**Assignment:** Check each line of the records below for the word "server" and give the number of lines that have it, with nothing added.

**Extracted material:**
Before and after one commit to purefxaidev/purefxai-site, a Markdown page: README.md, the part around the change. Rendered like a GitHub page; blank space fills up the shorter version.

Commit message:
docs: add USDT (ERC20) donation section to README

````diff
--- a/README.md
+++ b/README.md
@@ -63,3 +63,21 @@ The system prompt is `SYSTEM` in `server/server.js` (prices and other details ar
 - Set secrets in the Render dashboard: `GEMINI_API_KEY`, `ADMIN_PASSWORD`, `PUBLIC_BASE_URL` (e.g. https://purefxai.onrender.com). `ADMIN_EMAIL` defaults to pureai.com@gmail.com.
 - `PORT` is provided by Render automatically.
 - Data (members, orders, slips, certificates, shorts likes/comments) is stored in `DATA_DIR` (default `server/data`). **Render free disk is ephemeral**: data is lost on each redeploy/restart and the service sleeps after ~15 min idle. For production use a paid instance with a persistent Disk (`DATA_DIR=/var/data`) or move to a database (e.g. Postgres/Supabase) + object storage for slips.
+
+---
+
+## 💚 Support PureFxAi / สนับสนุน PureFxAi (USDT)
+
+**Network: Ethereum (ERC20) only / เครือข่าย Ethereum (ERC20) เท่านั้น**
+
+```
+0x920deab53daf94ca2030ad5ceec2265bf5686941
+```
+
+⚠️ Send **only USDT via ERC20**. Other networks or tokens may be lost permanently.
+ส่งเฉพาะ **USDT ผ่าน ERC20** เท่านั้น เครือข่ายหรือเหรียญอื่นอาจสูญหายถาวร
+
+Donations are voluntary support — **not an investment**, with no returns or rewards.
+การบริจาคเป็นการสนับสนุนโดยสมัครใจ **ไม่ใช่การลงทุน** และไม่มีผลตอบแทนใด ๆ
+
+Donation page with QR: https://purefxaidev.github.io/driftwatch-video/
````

**Expected answer:** 2